Ukraine’s Zaporizhstal steel mill, partly owned by Metinvest, has started production of a new type of hot-rolled coils for Polish customers. According to Ukrainian media reports, Polish customers have ordered HRCs weighing at least 9 tons each.

Previously, to fulfill such an order, two coils were welded together. Thanks to new production lines, this operation is no longer necessary and saves on packaging and transportation.

The company is thus trying to capitalize on Polish demand for HRC, whose supply has been disrupted by much reduced Ukrainian production and the EU ban on Russian steel.

Russia, Ukraine, and Belarus together accounted for 25 percent of total Polish steel imports in 2021, meaning that the war in Ukraine has forced buyers to look for alternative suppliers.

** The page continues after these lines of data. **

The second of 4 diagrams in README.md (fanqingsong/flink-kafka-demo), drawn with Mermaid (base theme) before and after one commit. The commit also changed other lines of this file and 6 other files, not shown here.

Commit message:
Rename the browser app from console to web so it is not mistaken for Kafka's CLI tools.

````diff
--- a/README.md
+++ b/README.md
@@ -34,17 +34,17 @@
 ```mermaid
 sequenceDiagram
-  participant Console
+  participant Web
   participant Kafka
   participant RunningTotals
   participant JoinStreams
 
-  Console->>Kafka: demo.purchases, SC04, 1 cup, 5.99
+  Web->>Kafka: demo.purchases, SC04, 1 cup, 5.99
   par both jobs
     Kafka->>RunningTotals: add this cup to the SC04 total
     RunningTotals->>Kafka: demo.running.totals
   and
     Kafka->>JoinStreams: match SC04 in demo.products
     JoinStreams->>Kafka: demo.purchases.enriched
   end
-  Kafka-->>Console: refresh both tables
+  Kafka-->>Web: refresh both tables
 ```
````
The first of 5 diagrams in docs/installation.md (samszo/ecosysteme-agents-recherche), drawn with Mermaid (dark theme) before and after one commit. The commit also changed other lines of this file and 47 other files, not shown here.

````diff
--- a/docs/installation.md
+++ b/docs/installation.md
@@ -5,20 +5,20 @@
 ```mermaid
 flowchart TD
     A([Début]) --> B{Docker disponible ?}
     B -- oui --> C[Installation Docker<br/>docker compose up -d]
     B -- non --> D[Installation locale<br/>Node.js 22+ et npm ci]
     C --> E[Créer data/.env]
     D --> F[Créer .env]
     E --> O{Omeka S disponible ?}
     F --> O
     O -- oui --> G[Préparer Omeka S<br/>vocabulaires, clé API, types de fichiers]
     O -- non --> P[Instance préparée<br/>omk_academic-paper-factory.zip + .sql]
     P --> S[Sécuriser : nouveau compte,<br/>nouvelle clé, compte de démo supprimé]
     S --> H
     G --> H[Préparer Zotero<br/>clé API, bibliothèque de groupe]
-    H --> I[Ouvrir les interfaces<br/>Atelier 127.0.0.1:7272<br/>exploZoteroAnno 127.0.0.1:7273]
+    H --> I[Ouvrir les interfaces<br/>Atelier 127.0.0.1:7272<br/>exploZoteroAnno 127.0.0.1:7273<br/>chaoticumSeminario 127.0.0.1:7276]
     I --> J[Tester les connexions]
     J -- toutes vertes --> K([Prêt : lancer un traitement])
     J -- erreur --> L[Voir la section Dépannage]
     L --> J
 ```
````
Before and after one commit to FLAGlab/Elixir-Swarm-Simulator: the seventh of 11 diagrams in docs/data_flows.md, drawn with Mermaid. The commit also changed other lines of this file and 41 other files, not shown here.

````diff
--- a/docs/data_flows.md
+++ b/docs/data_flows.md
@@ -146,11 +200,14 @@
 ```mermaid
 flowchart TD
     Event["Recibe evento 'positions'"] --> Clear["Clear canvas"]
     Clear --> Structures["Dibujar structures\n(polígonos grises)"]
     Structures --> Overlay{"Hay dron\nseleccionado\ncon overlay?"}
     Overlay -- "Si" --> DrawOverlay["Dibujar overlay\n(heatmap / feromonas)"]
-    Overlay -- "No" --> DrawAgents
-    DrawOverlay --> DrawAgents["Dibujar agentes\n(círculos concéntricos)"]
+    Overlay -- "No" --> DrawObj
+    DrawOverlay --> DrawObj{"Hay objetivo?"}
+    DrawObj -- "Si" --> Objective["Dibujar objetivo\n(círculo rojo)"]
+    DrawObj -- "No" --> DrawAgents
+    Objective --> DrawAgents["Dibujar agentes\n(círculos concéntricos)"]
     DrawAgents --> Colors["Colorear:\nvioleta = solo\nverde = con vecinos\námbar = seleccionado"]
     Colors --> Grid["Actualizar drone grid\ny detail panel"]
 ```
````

In April, Zaporizhstal produced less steel than the previous year, and annual production declined accordingly. The plant produced only 68,900 tons of pig iron, down 81 percent from the previous year, 73,600 tons of crude steel, down 78 percent, and 65,700 tons of finished products, down 76.7 percent.

January-April pig iron production decreased by 45.1% year-on-year to 830,200 tons, crude steel production decreased by 45.8% to 721,000 tons, and finished product production decreased by 44.1% to 630,100 tons.

At the end of March, the steel mill partially resumed production of its operations (read article here) for subsequent shipment of product to the European market. In early April, blast furnaces No. 3 and No. 4 were started up. As a result, April saw Zaporizhstal working at about 50 percent capacity utilization.

Metinvest suspended all production at the steel mill on March 2 due to intensified fighting following the Russian invasion, putting its Zaporizhya coke plant, Zaporizhkoks, offline for use.

Last year, Zaporizhstal produced 4.5 million tons of pig iron, 3.8 million tons of crude oil, and 3.2 million tons of finished steel, with production almost stable from the previous year.